AIM OF THE TASK: Which lines below hold the word "with"? Copy all of them.

# # #

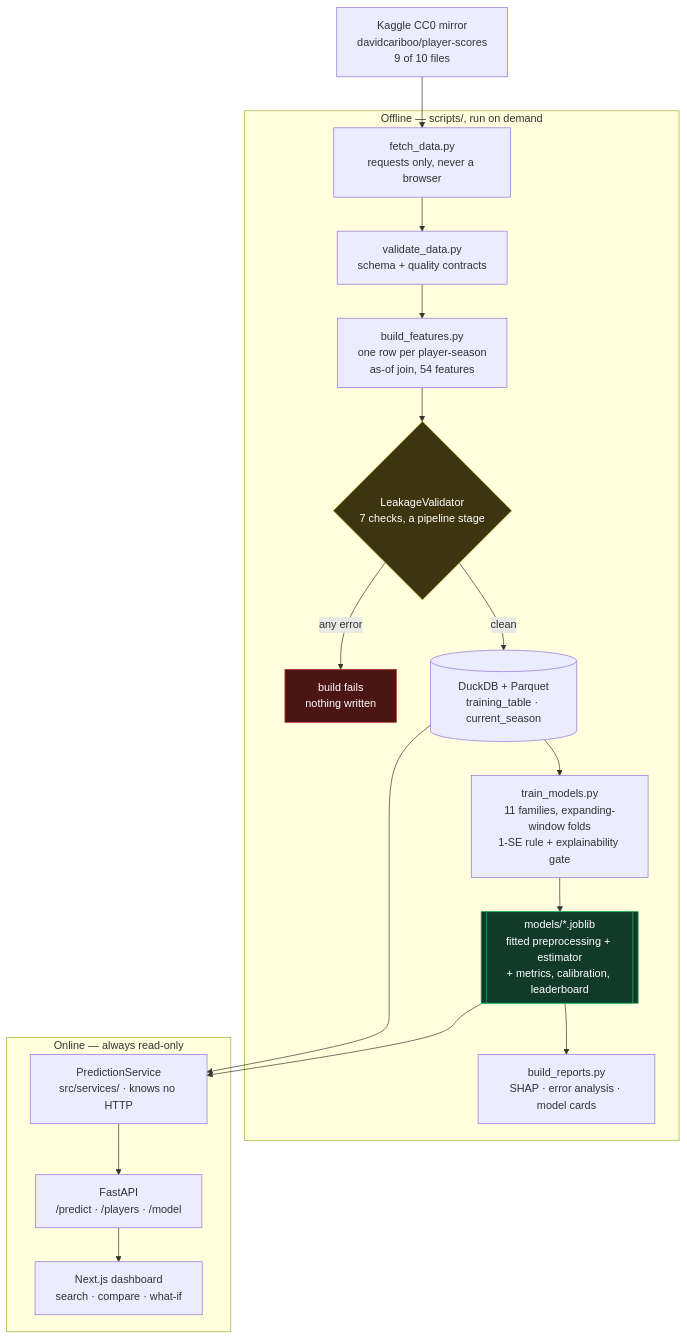
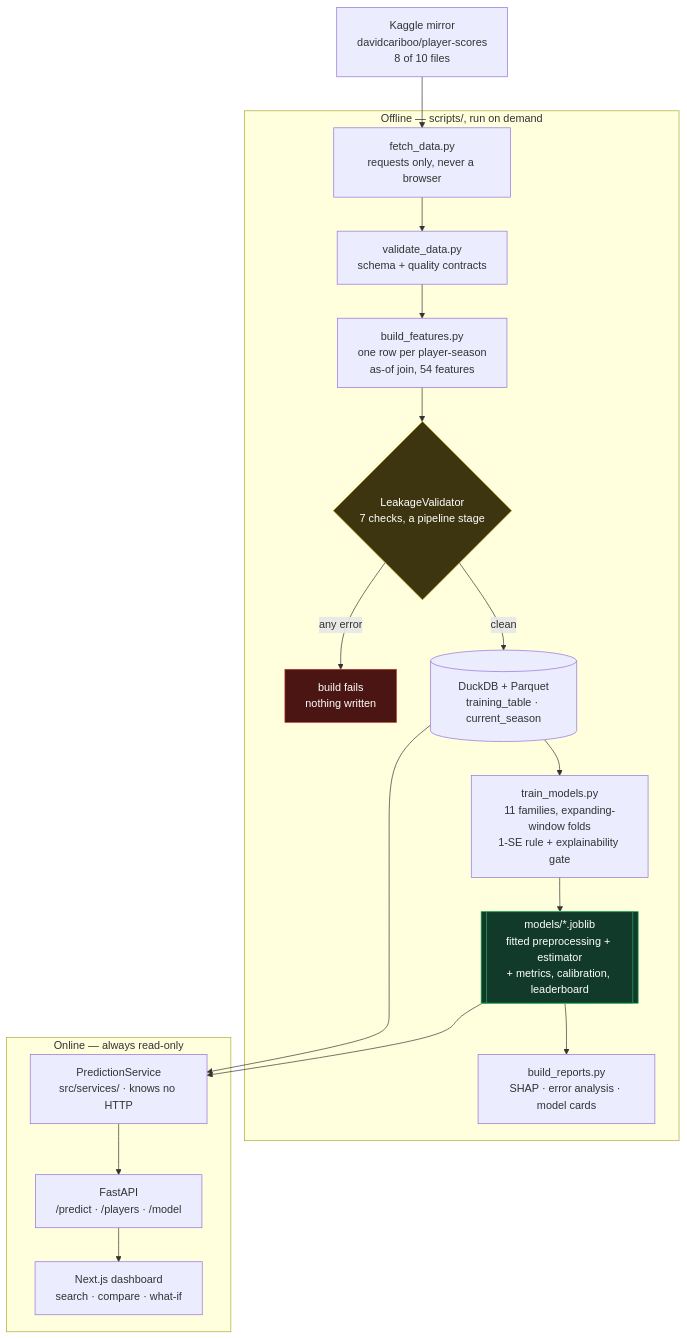
One commit to Vanshcloud/Transfer-Value-Predictor changed the diagram in README.md. Above: the diagram before and after it, drawn with Mermaid. The commit also changed other lines of this file and 9 other files, not shown here.

````diff
--- a/README.md
+++ b/README.md
@@ -78,26 +81,26 @@
 ```mermaid
 flowchart TD
-    K["Kaggle CC0 mirror<br/>davidcariboo/player-scores<br/>9 of 10 files"] --> F
+    K["Kaggle mirror<br/>davidcariboo/player-scores<br/>8 of 10 files"] --> F
 
     subgraph OFF ["Offline — scripts/, run on demand"]
         F["fetch_data.py<br/>requests only, never a browser"] --> V["validate_data.py<br/>schema + quality contracts"]
         V --> B["build_features.py<br/>one row per player-season<br/>as-of join, 54 features"]
         B --> L{"LeakageValidator<br/>7 checks, a pipeline stage"}
         L -- "any error" --> STOP["build fails<br/>nothing written"]
         L -- "clean" --> T[("DuckDB + Parquet<br/>training_table · current_season")]
         T --> M["train_models.py<br/>11 families, expanding-window folds<br/>1-SE rule + explainability gate"]
         M --> A[["models/*.joblib<br/>fitted preprocessing + estimator<br/>+ metrics, calibration, leaderboard"]]
         A --> R["build_reports.py<br/>SHAP · error analysis · model cards"]
     end
 
     subgraph ON ["Online — always read-only"]
         A --> S["PredictionService<br/>src/services/ · knows no HTTP"]
         T --> S
         S --> API["FastAPI<br/>/predict · /players · /model"]
         API --> UI["Next.js dashboard<br/>search · compare · what-if"]
     end
 
     style STOP fill:#4a1512,stroke:#c0392b,color:#fff
     style L fill:#3d3410,stroke:#b7950b,color:#fff
     style A fill:#123a2a,stroke:#27ae60,color:#fff
 ```
````
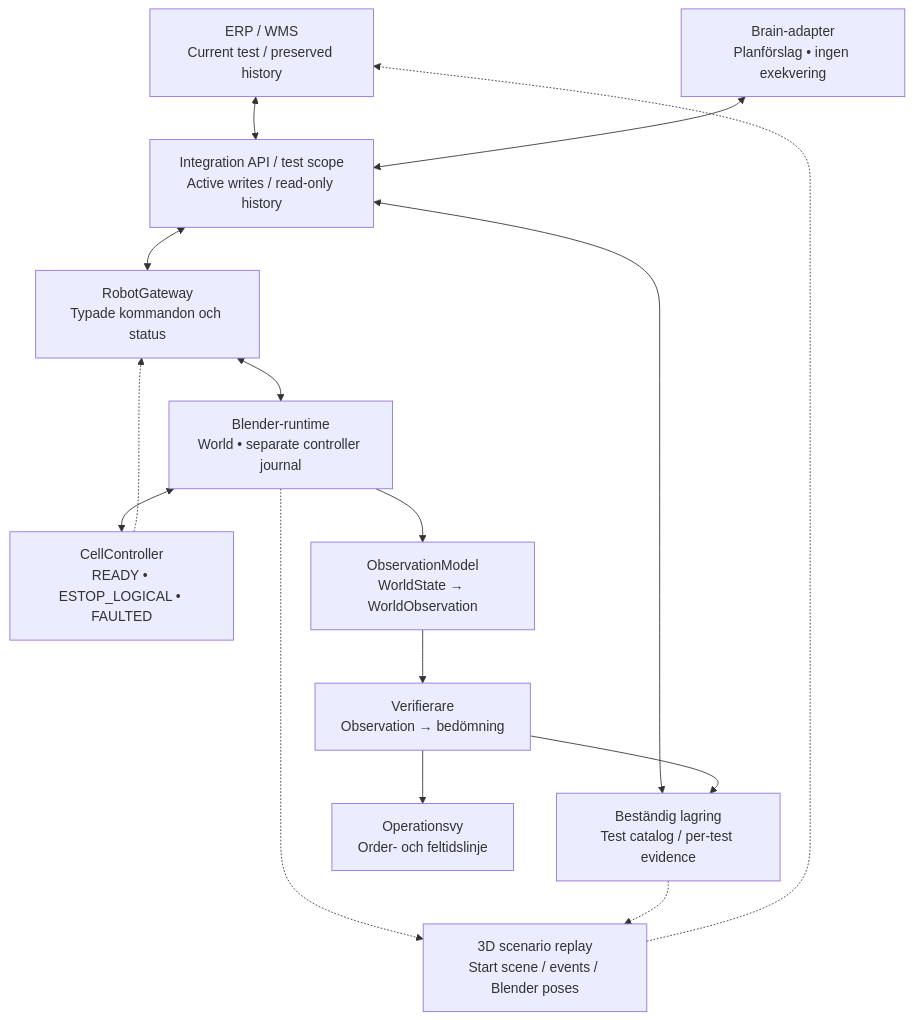
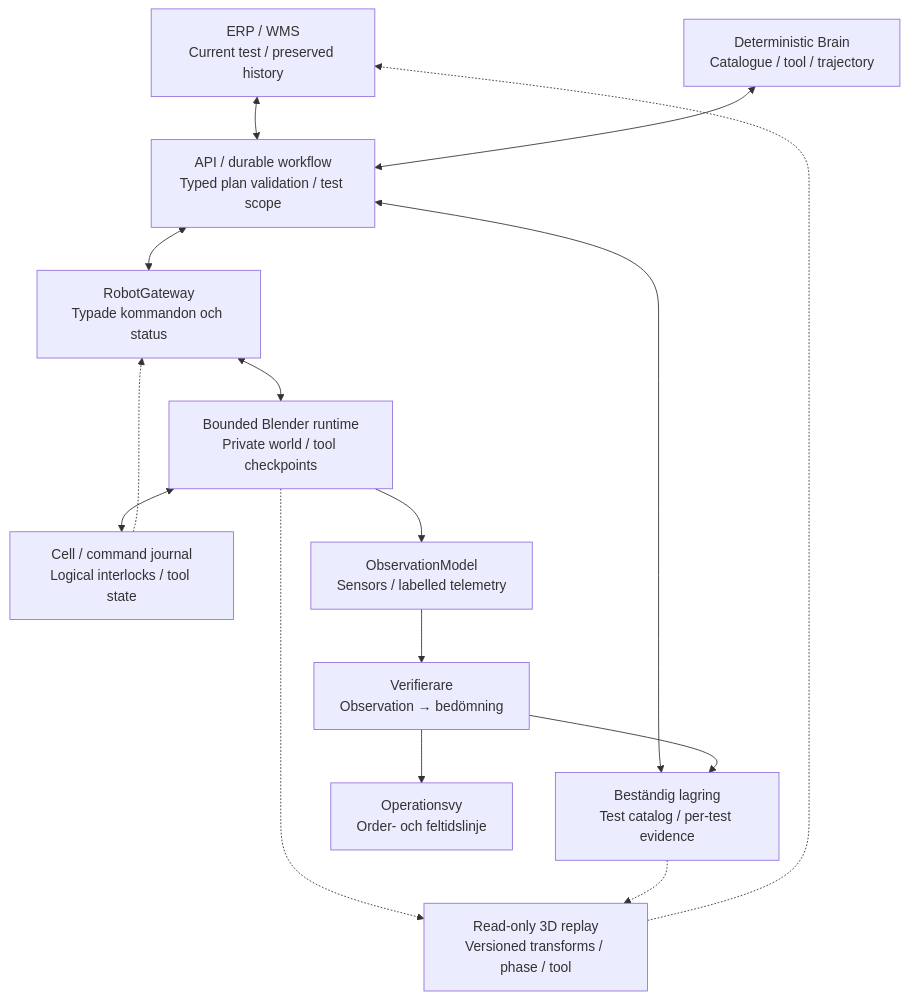
The diagram in sources/diagrams/architecture.mmd (raal1600/SICS-RobotOps-Twin-E2E-Warehouse-Robotics-Integration-Simulator), drawn with Mermaid before and after one commit. The commit also changed 209 other files, not shown here.

```diff
--- a/sources/diagrams/architecture.mmd
+++ b/sources/diagrams/architecture.mmd
@@ -1,26 +1,26 @@
 flowchart TD
   erp["ERP / WMS<br/>Current test / preserved history"]
-  core["Integration API / test scope<br/>Active writes / read-only history"]
+  core["API / durable workflow<br/>Typed plan validation / test scope"]
   gateway["RobotGateway<br/>Typade kommandon och status"]
-  brain["Brain-adapter<br/>Planförslag • ingen exekvering"]
+  brain["Deterministic Brain<br/>Catalogue / tool / trajectory"]
   db["Beständig lagring<br/>Test catalog / per-test evidence"]
-  world["Blender-runtime<br/>World • separate controller journal"]
+  world["Bounded Blender runtime<br/>Private world / tool checkpoints"]
   monitor["Operationsvy<br/>Order- och feltidslinje"]
   verify["Verifierare<br/>Observation → bedömning"]
-  cell["CellController<br/>READY • ESTOP_LOGICAL • FAULTED"]
-  observation["ObservationModel<br/>WorldState → WorldObservation"]
-  replay["3D scenario replay<br/>Start scene / events / Blender poses"]
+  cell["Cell / command journal<br/>Logical interlocks / tool state"]
+  observation["ObservationModel<br/>Sensors / labelled telemetry"]
+  replay["Read-only 3D replay<br/>Versioned transforms / phase / tool"]
   erp <--> core
   core <--> gateway
   core <--> db
   gateway <--> world
   world <--> cell
   verify --> db
   verify --> monitor
   brain <--> core
   cell -.-> gateway
   world --> observation
   observation --> verify
   world -.-> replay
   replay -.-> erp
   db -.-> replay
```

# # #

EXERCISE RESPONSE:
One commit to Vanshcloud/Transfer-Value-Predictor changed the diagram in README.md. Above: the diagram before and after it, drawn with Mermaid. The commit also changed other lines of this file and 9 other files, not shown here.
The diagram in sources/diagrams/architecture.mmd (raal1600/SICS-RobotOps-Twin-E2E-Warehouse-Robotics-Integration-Simulator), drawn with Mermaid before and after one commit. The commit also changed 209 other files, not shown here.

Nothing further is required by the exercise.